If there was anything that was worth taking away from the last couple of posts, it is that there is value in recording actual data on slot machines. The reason for this is because unlike video poker, the frequencies cannot be determined by using calculated outcomes of drawing from a standard deck of cards. Instead, you need to approximate the frequencies of the event that is of interest so you have an inside shot at getting to the total payback of the machine. In this article, I would like to walk though taking raw data that I gathered and turning that into a meaningful analysis of a machine.
The general formula for a variable state machine is:
Base Game + Meter Speed + Bonus Value = Total RTP
Collecting data on these components of a game is easy enough… Making use of the data is a bit more challenging. Let’s work though a game.
Here is a subset of the data I gathered on a machine from 2018.
Here is some information I was able to produce from this data:
If you know anything about this game, you’ll see that some of the metrics are really close and others are well off the mark compared to what was commonly accepted in the community for actual values.
- The Mega data was WAY off the mark. This is the primary reason why I never chased Megas. I don’t know if I just ran cold or if the data in the community was wrong, but I don’t really care if I just ignore them. As a general rule of thumb, if you don’t understand a bet, you are better off not making that bet.
- The value per banked spin for the Mini & Maxi was spot on (or at least very close) to where the final numbers landed. The base game drop was right where it was supposed to be as well.
- The frequencies for triggering the bonus game were relatively close, but there was a fair amount of error from the final values with only 10,000 spins recorded. I was running well on the mini, but poorly on the maxi.
The last bullet is why you don’t want to play a game that is 100.1% RTP if your goal is to win on a slot machine. You just won’t get enough spins to have your data match the actual value of the machine, so you need some pad in your play. The more data you have, the less pad you need. At the end of the day, you need to either trust your data or whatever some guy told you… Both are likely to have a margin of error.
Anyway, back to making information out of data…
With the frequency of the event being triggered and the payback per banked spin, I could almost calculate the value of the meter speed. The data that was missing was how often two bonus symbols landed. The reason I needed this is because 1) the meter moved when the mini symbol landed without bonus / bonus and 2) the meter did not move when the bonus event is triggered.

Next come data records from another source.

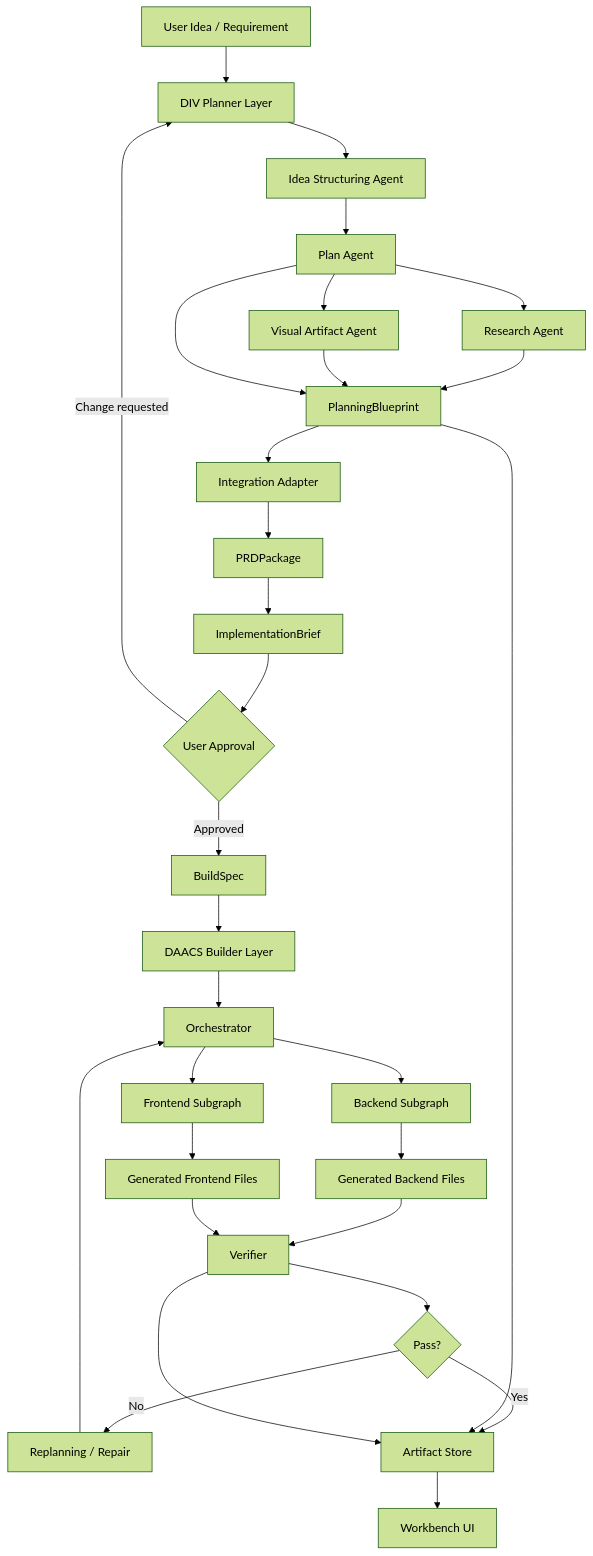
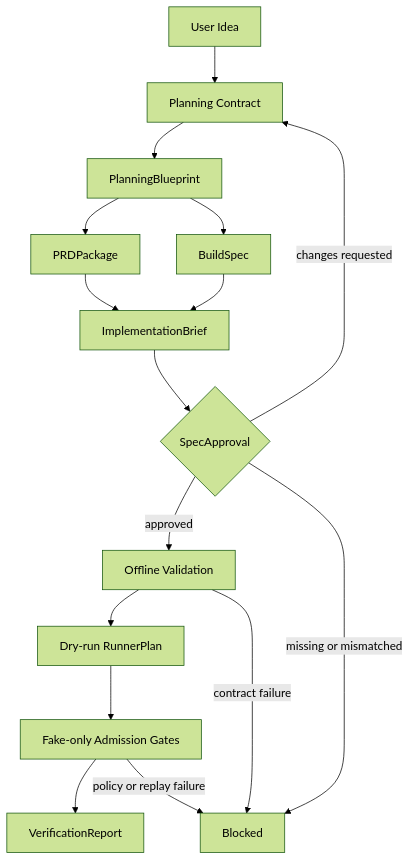
The diagram in README.md (figure-2/Agentic-Workbench), drawn with Mermaid (forest theme) before and after one commit. The commit also changed other lines of this file and 1 other file, not shown here.

````diff
--- a/README.md
+++ b/README.md
@@ -22,32 +31,18 @@
 ```mermaid
 flowchart TD
-    A["User Idea / Requirement"] --> B["DIV Planner Layer"]
-    B --> B1["Idea Structuring Agent"]
-    B1 --> B2["Plan Agent"]
-    B2 --> B3["Research Agent"]
-    B2 --> B4["Visual Artifact Agent"]
-    B3 --> C["PlanningBlueprint"]
-    B4 --> C
-    B2 --> C
-    C --> D["Integration Adapter"]
-    D --> D1["PRDPackage"]
-    D1 --> D2["ImplementationBrief"]
-    D2 --> D3{"User Approval"}
-    D3 -- "Change requested" --> B
-    D3 -- "Approved" --> E["BuildSpec"]
-    E --> F["DAACS Builder Layer"]
-    F --> F1["Orchestrator"]
-    F1 --> F2["Backend Subgraph"]
-    F1 --> F3["Frontend Subgraph"]
-    F2 --> G["Generated Backend Files"]
-    F3 --> H["Generated Frontend Files"]
-    G --> I["Verifier"]
-    H --> I
-    I --> J{"Pass?"}
-    J -- "No" --> K["Replanning / Repair"]
-    K --> F1
-    J -- "Yes" --> L["Artifact Store"]
-    C --> L
-    I --> L
-    L --> M["Workbench UI"]
+    A["User Idea"] --> B["Planning Contract"]
+    B --> C["PlanningBlueprint"]
+    C --> D["PRDPackage"]
+    C --> E["BuildSpec"]
+    D --> F["ImplementationBrief"]
+    E --> F
+    F --> G{"SpecApproval"}
+    G -- "changes requested" --> B
+    G -- "approved" --> H["Offline Validation"]
+    H --> I["Dry-run RunnerPlan"]
+    I --> J["Fake-only Admission Gates"]
+    J --> K["VerificationReport"]
+    G -- "missing or mismatched" --> L["Blocked"]
+    H -- "contract failure" --> L
+    J -- "policy or replay failure" --> L
 ```
````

As a result, I lose 1 banked spin from the meter speed when the bonus game is hit.
I came up with 1 in 13 spins for bonus / bonus.
Here is how the meter speed calculation works.

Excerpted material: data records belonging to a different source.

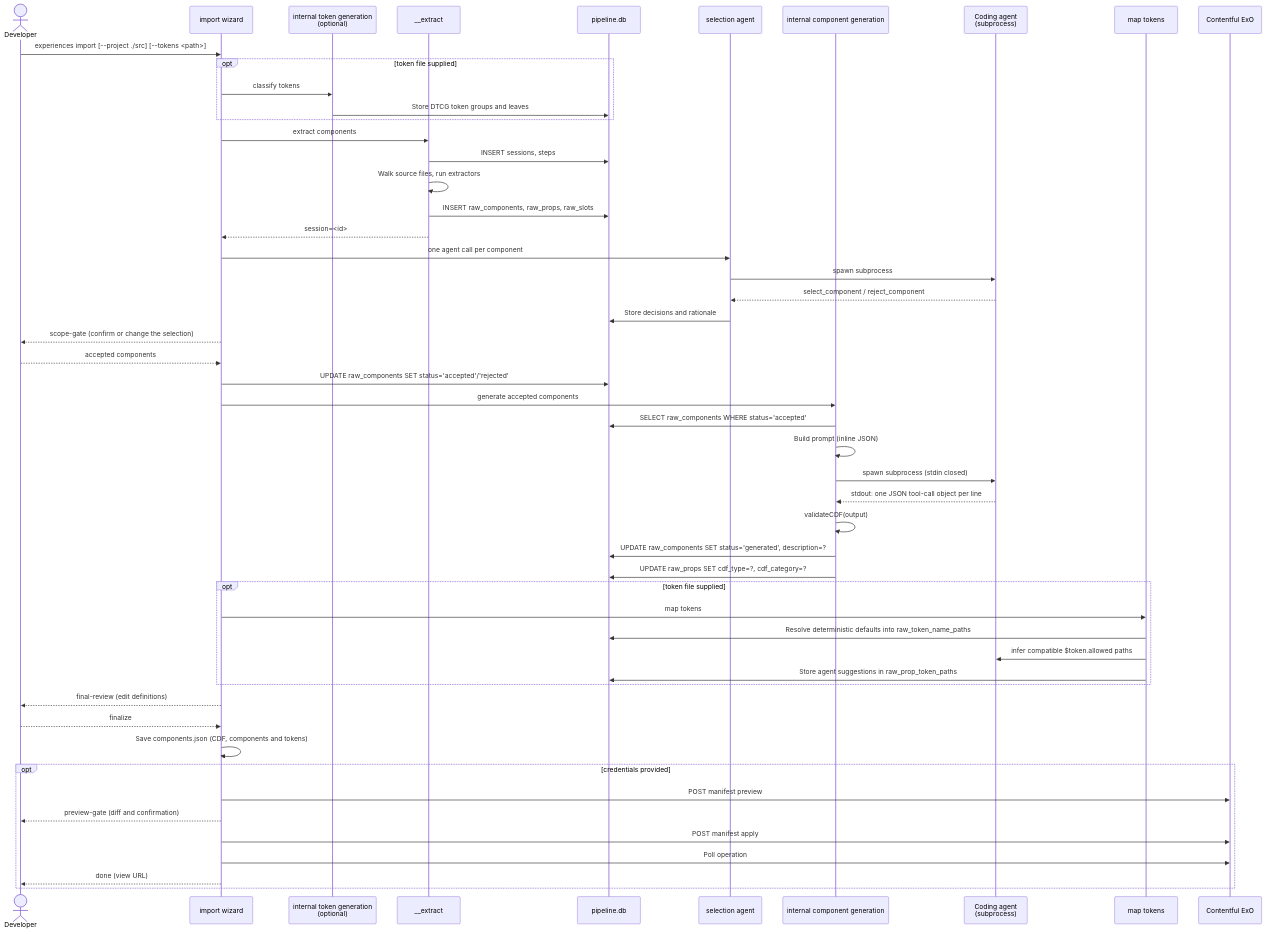
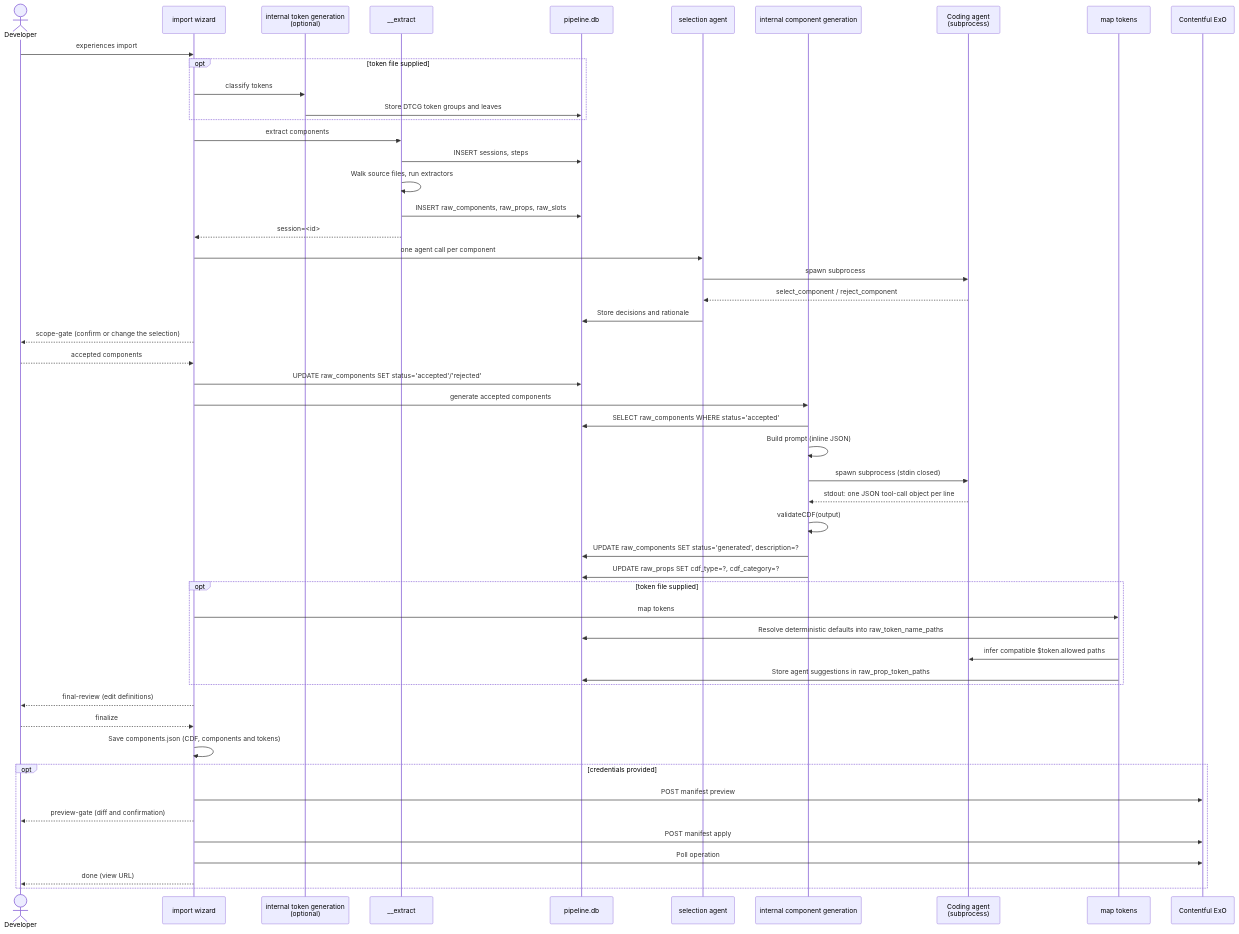
Before and after one commit to contentful/experience-design-system-sdk-public: the second of 2 diagrams in ARCHITECTURE.md, drawn with Mermaid. The commit also changed other lines of this file and 14 other files, not shown here.

````diff
--- a/ARCHITECTURE.md
+++ b/ARCHITECTURE.md
@@ -300,62 +300,62 @@
 ```mermaid
 sequenceDiagram
     actor Dev as Developer
     participant W as import wizard
     participant GT as internal token generation<br/>(optional)
     participant AE as __extract
     participant DB as pipeline.db
     participant Sel as selection agent
     participant GC as internal component generation
     participant Agent as Coding agent<br/>(subprocess)
     participant MT as map tokens
     participant CMS as Contentful ExO
 
-    Dev->>W: experiences import [--project ./src] [--tokens <path>]
+    Dev->>W: experiences import
     opt token file supplied
         W->>GT: classify tokens
         GT->>DB: Store DTCG token groups and leaves
     end
 
     W->>AE: extract components
     AE->>DB: INSERT sessions, steps
     AE->>AE: Walk source files, run extractors
     AE->>DB: INSERT raw_components, raw_props, raw_slots
     AE-->>W: session=<id>
 
     W->>Sel: one agent call per component
     Sel->>Agent: spawn subprocess
     Agent-->>Sel: select_component / reject_component
     Sel->>DB: Store decisions and rationale
 
     W-->>Dev: scope-gate (confirm or change the selection)
     Dev-->>W: accepted components
     W->>DB: UPDATE raw_components SET status='accepted'/'rejected'
 
     W->>GC: generate accepted components
     GC->>DB: SELECT raw_components WHERE status='accepted'
     GC->>GC: Build prompt (inline JSON)
     GC->>Agent: spawn subprocess (stdin closed)
     Agent-->>GC: stdout: one JSON tool-call object per line
     GC->>GC: validateCDF(output)
     GC->>DB: UPDATE raw_components SET status='generated', description=?
     GC->>DB: UPDATE raw_props SET cdf_type=?, cdf_category=?
 
     opt token file supplied
         W->>MT: map tokens
         MT->>DB: Resolve deterministic defaults into raw_token_name_paths
         MT->>Agent: infer compatible $token.allowed paths
         MT->>DB: Store agent suggestions in raw_prop_token_paths
     end
 
     W-->>Dev: final-review (edit definitions)
     Dev-->>W: finalize
     W->>W: Save components.json (CDF, components and tokens)
 
     opt credentials provided
         W->>CMS: POST manifest preview
         W-->>Dev: preview-gate (diff and confirmation)
         W->>CMS: POST manifest apply
         W->>CMS: Poll operation
         W-->>Dev: done (view URL)
     end
 ```
````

13 spins – 1 * the payback per spin in # of bets * 1 / the frequency of the event
Note: 1 / the frequency of the event = the probability of the event.
I don’t want to publish the actual final values for this game on my website, but if you really want them and don’t already have them, I can help you in private conversation. Using the early data above, here is what the meaningful values would be:
I like the way an 85.5% game feels, so I’m relatively happy with this data set if you don’t consider the mega data. Note: this is the second article where I have dismissed mega data.
Hopefully it is intuitive that you can multiply the return per spin by the number of banked spins to get a total return for the game you come upon. What is less intuitive is the way you handle the meter speed values. If you are not chasing the maxi, you cannot include the value of the maxi meter in your final calculation for the game you are playing. This is because you will not play until you hit the maxi, so you will not realize the value of the increased meter.
So, for a pure mini play, you have:
Base Game + value of all banked spins + mini meter speed = Total RTP
I count all banked spins because the value of prizes that I’m not targeting will be won occasionally as a result of dumb luck.
But what do you have if you find a situation where you will play until either the mini or the maxi hits?
Notice from the frequencies, you are going to hit about 5 minis for every 1 maxi. 5 minis for every 1 maxi means that 83% of the time I’ll hit the mini and 17% of the time I’ll hit the maxi. Again, this analysis is not right; it is based on what I knew after 10,000 spins…
So, for a mini / maxi play the formula would be:
Base Game + all banked spins + 83% of the mini meter + 17% of the maxi meter
Now that I have this, I can calculate the total expected RTP for every value of banked spins I find. That is useful information.
These calculations are too complex for me to do in my head in real time. As a result, I built a spreadsheet where I could record the number of banked spins and how much of the meter speed I want to use. In a world where you can do excel calculations on your phone, a spreadsheet is a super useful tool.